**Problem description:** Your answer should consist of the lines in the listing that hold "content".
::::::
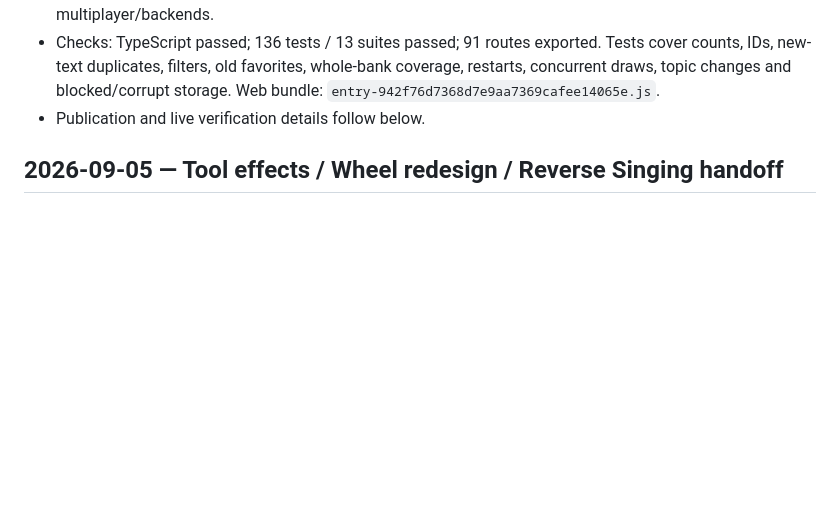
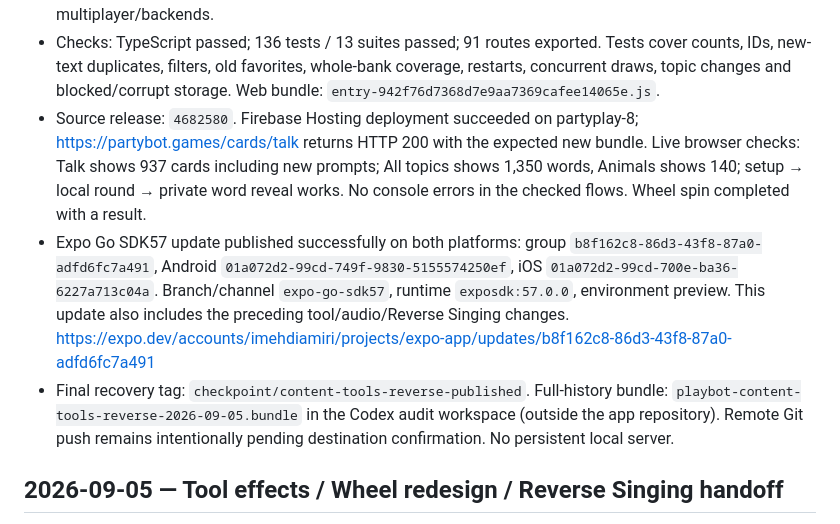
Before and after one commit to imehdiamiri/partybot-anti, a Markdown page: RELEASE_LOG.md, the part around the change. Drawn GitHub-style; blank space fills up the shorter version.

Commit message:
docs: record content and tool releases with live verification

```diff
--- a/RELEASE_LOG.md
+++ b/RELEASE_LOG.md
@@ -27,7 +27,22 @@
   Tests cover counts, IDs, new-text duplicates, filters, old favorites, whole-bank
   coverage, restarts, concurrent draws, topic changes and blocked/corrupt storage.
   Web bundle: `entry-942f76d7368d7e9aa7369cafee14065e.js`.
-- Publication and live verification details follow below.
+- Source release: `4682580`. Firebase Hosting deployment succeeded on partyplay-8;
+  https://partybot.games/cards/talk returns HTTP 200 with the expected new bundle.
+  Live browser checks: Talk shows 937 cards including new prompts; All topics shows
+  1,350 words, Animals shows 140; setup → local round → private word reveal works.
+  No console errors in the checked flows. Wheel spin completed with a result.
+- Expo Go SDK57 update published successfully on both platforms:
+  group `b8f162c8-86d3-43f8-87a0-adfd6fc7a491`,
+  Android `01a072d2-99cd-749f-9830-5155574250ef`,
+  iOS `01a072d2-99cd-700e-ba36-6227a713c04a`.
+  Branch/channel `expo-go-sdk57`, runtime `exposdk:57.0.0`, environment preview.
+  This update also includes the preceding tool/audio/Reverse Singing changes.
+  https://expo.dev/accounts/imehdiamiri/projects/expo-app/updates/b8f162c8-86d3-43f8-87a0-adfd6fc7a491
+- Final recovery tag: `checkpoint/content-tools-reverse-published`.
+  Full-history bundle: `playbot-content-tools-reverse-2026-09-05.bundle` in the
+  Codex audit workspace (outside the app repository). Remote Git push remains
+  intentionally pending destination confirmation. No persistent local server.
 
 ## 2026-09-05 — Tool effects / Wheel redesign / Reverse Singing handoff
 
```
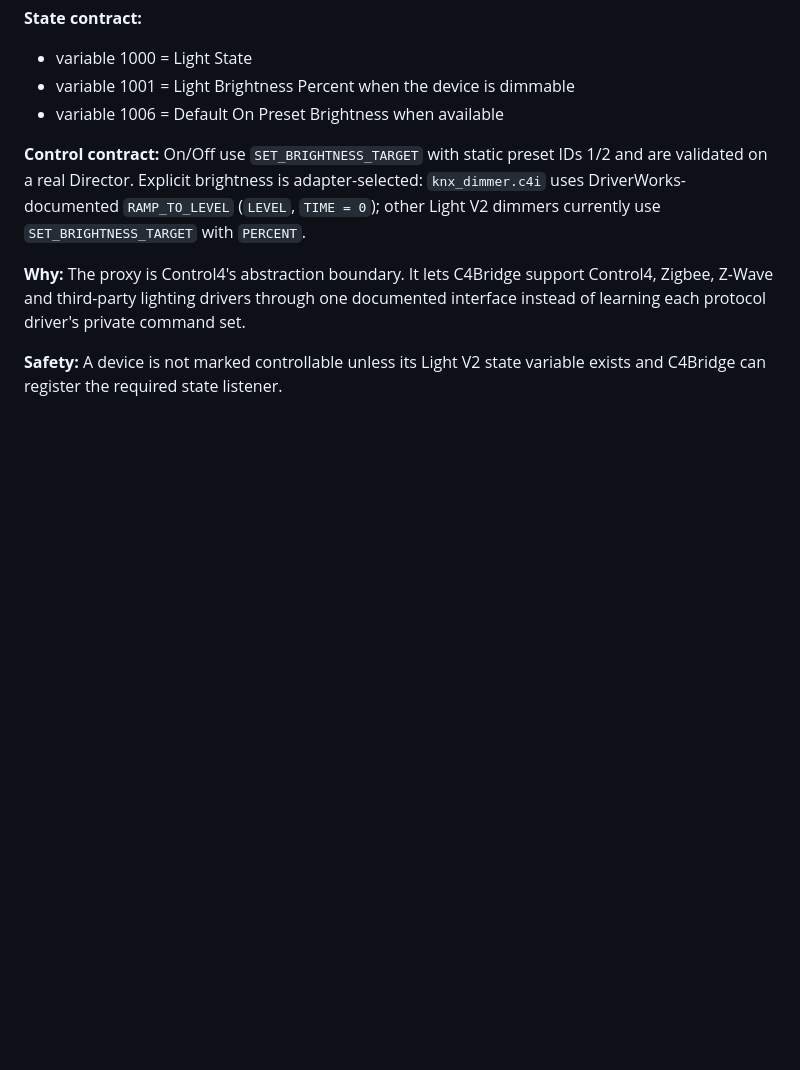
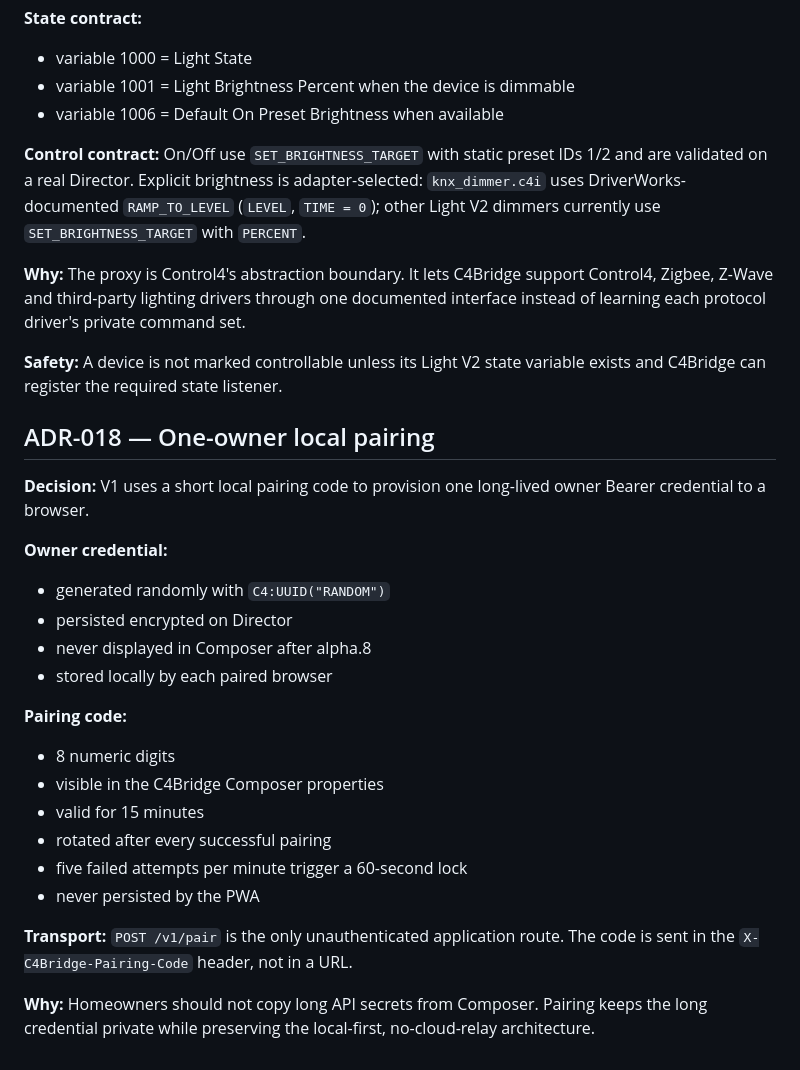
Before and after one commit to IsraelCIL/C4Bridge, a Markdown page: docs/DECISIONS.md, the part around the change. GitHub-like rendering; blank space fills up the shorter version.

Commit message:
docs: add ADR for local owner pairing

```diff
--- a/docs/DECISIONS.md
+++ b/docs/DECISIONS.md
@@ -118,3 +118,26 @@ Standalone/combo drivers without proxy relationships may appear as unsupported e
 **Why:** The proxy is Control4's abstraction boundary. It lets C4Bridge support Control4, Zigbee, Z-Wave and third-party lighting drivers through one documented interface instead of learning each protocol driver's private command set.
 
 **Safety:** A device is not marked controllable unless its Light V2 state variable exists and C4Bridge can register the required state listener.
+
+
+## ADR-018 — One-owner local pairing
+
+**Decision:** V1 uses a short local pairing code to provision one long-lived owner Bearer credential to a browser.
+
+**Owner credential:**
+- generated randomly with `C4:UUID("RANDOM")`
+- persisted encrypted on Director
+- never displayed in Composer after alpha.8
+- stored locally by each paired browser
+
+**Pairing code:**
+- 8 numeric digits
+- visible in the C4Bridge Composer properties
+- valid for 15 minutes
+- rotated after every successful pairing
+- five failed attempts per minute trigger a 60-second lock
+- never persisted by the PWA
+
+**Transport:** `POST /v1/pair` is the only unauthenticated application route. The code is sent in the `X-C4Bridge-Pairing-Code` header, not in a URL.
+
+**Why:** Homeowners should not copy long API secrets from Composer. Pairing keeps the long credential private while preserving the local-first, no-cloud-relay architecture.
```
::::::
**Response area:**
docs: record content and tool releases with live verification
+- Final recovery tag: `checkpoint/content-tools-reverse-published`.
+  Full-history bundle: `playbot-content-tools-reverse-2026-09-05.bundle` in the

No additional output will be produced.